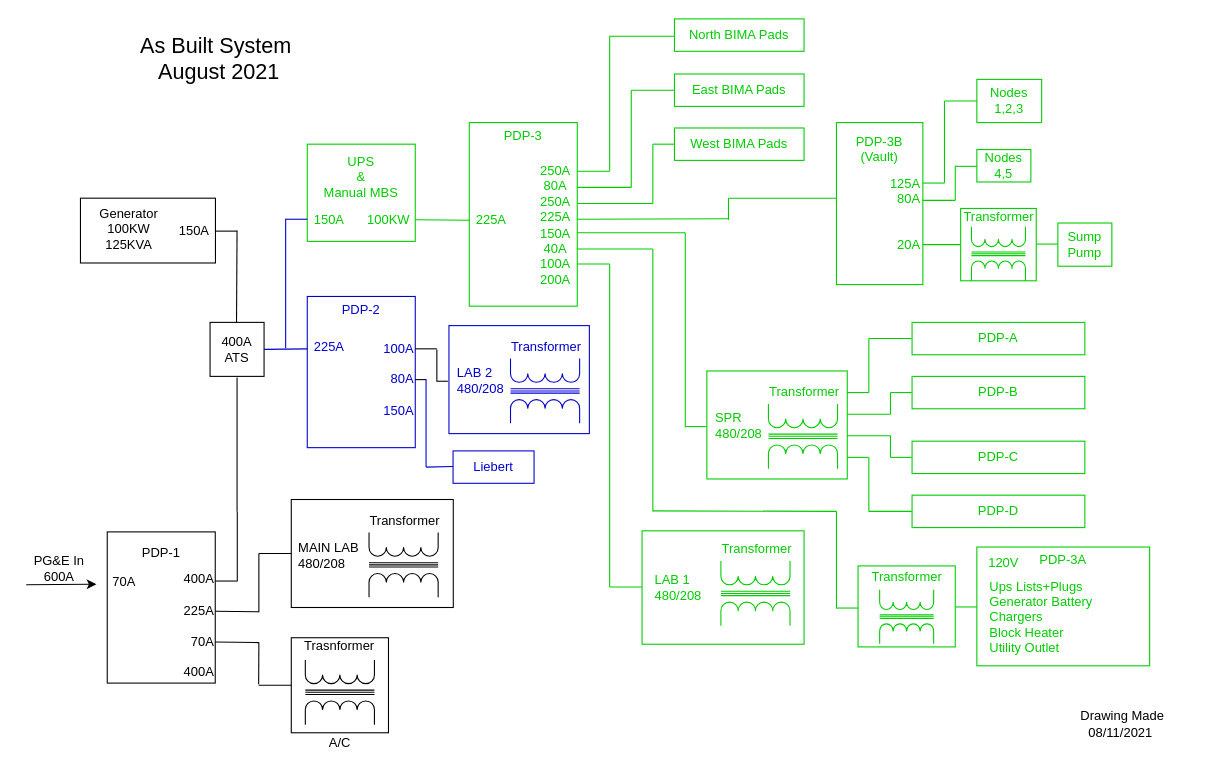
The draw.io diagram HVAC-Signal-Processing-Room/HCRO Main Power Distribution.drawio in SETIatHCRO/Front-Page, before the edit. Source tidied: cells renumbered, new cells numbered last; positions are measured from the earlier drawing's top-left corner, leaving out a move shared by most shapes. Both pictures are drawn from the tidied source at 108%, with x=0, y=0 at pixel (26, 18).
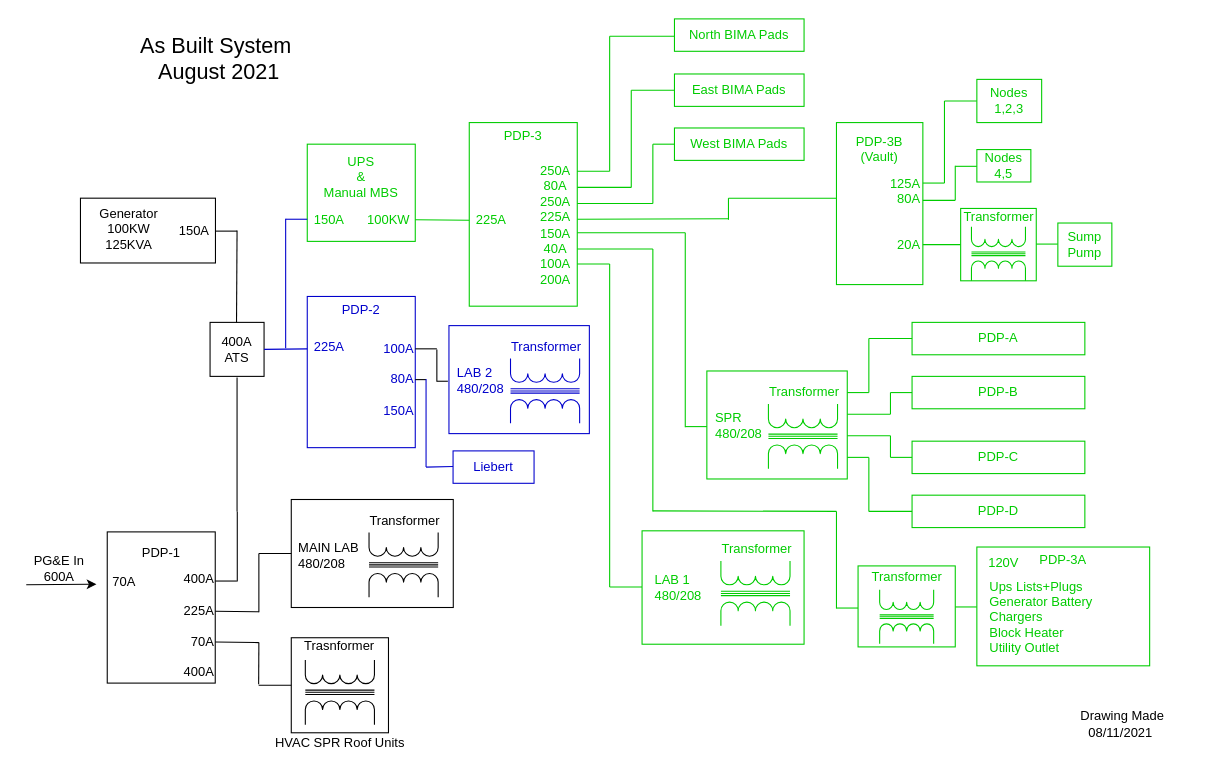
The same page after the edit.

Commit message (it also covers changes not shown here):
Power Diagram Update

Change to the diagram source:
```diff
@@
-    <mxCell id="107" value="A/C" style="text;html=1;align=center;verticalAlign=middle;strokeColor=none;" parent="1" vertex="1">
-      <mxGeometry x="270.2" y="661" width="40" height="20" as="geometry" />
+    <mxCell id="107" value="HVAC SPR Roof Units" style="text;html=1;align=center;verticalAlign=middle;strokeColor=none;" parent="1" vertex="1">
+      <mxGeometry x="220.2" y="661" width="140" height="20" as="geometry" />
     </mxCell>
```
::::
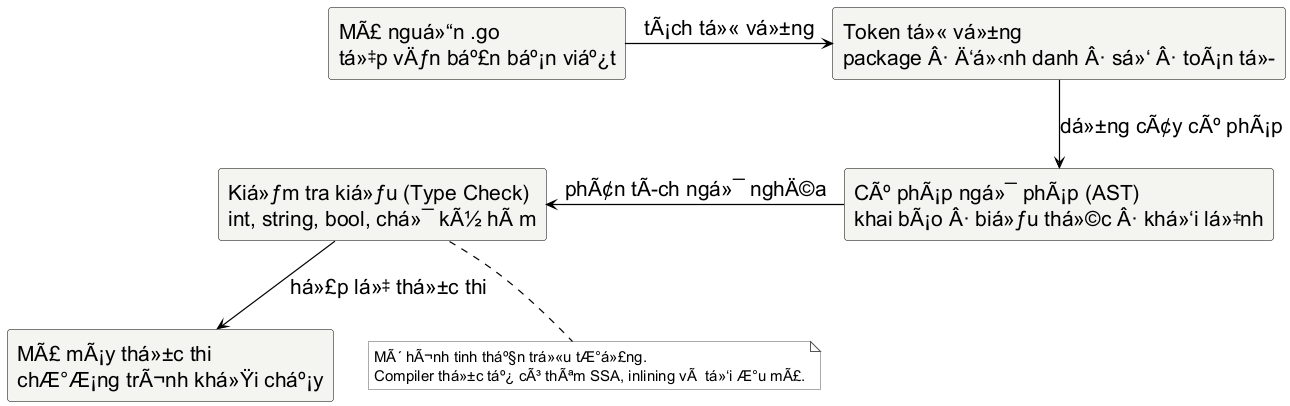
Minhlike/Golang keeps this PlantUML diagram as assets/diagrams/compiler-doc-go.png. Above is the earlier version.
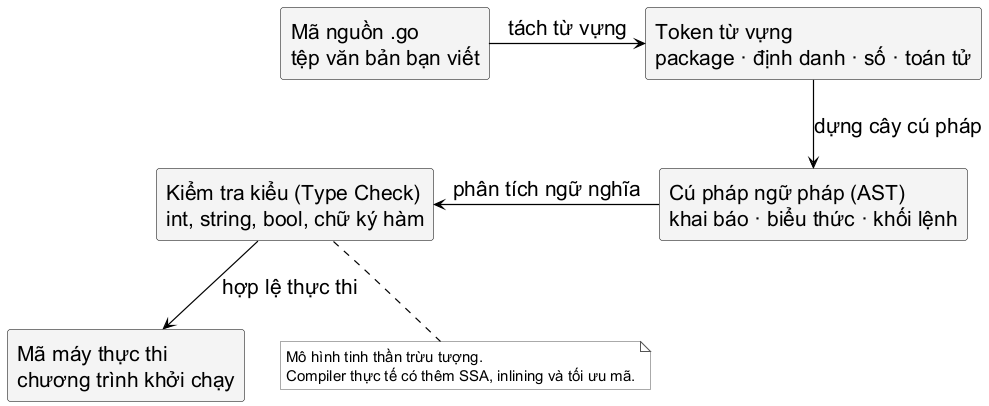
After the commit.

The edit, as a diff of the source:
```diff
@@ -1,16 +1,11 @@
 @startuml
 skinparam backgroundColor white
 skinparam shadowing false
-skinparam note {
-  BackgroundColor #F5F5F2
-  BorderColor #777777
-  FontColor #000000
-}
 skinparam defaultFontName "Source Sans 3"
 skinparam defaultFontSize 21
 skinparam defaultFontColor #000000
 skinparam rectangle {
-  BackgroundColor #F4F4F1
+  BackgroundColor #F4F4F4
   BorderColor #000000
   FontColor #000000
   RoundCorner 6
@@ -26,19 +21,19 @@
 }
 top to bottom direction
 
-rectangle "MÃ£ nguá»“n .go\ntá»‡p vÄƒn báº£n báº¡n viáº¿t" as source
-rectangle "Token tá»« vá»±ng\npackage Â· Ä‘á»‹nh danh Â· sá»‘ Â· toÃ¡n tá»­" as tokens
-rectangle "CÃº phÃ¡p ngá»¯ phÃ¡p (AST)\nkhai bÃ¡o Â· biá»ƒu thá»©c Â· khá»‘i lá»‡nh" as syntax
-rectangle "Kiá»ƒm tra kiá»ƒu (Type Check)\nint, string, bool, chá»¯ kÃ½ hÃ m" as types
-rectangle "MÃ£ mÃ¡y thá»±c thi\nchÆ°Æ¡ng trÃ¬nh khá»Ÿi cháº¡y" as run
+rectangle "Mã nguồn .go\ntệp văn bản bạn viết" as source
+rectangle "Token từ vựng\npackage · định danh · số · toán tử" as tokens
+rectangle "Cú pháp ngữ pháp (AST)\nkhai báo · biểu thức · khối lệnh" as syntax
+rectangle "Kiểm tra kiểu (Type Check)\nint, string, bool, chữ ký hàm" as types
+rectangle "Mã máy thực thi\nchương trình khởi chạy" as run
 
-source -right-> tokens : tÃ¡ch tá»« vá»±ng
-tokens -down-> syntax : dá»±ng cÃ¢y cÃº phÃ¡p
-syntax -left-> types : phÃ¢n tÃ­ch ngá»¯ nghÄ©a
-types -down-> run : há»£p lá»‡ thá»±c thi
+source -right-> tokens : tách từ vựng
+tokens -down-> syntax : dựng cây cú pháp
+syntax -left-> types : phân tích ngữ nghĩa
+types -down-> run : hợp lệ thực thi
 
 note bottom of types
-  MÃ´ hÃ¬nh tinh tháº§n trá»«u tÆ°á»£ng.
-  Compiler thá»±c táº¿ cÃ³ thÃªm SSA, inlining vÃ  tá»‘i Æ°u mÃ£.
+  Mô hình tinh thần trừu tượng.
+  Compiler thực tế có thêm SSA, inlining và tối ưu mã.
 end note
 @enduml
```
::::
* YOUR OBJECTIVE *
Look through the records above and please copy every line in which the string "note" occurs.

* EXERCISE OUTPUT *
-skinparam note {
 note bottom of types
 end note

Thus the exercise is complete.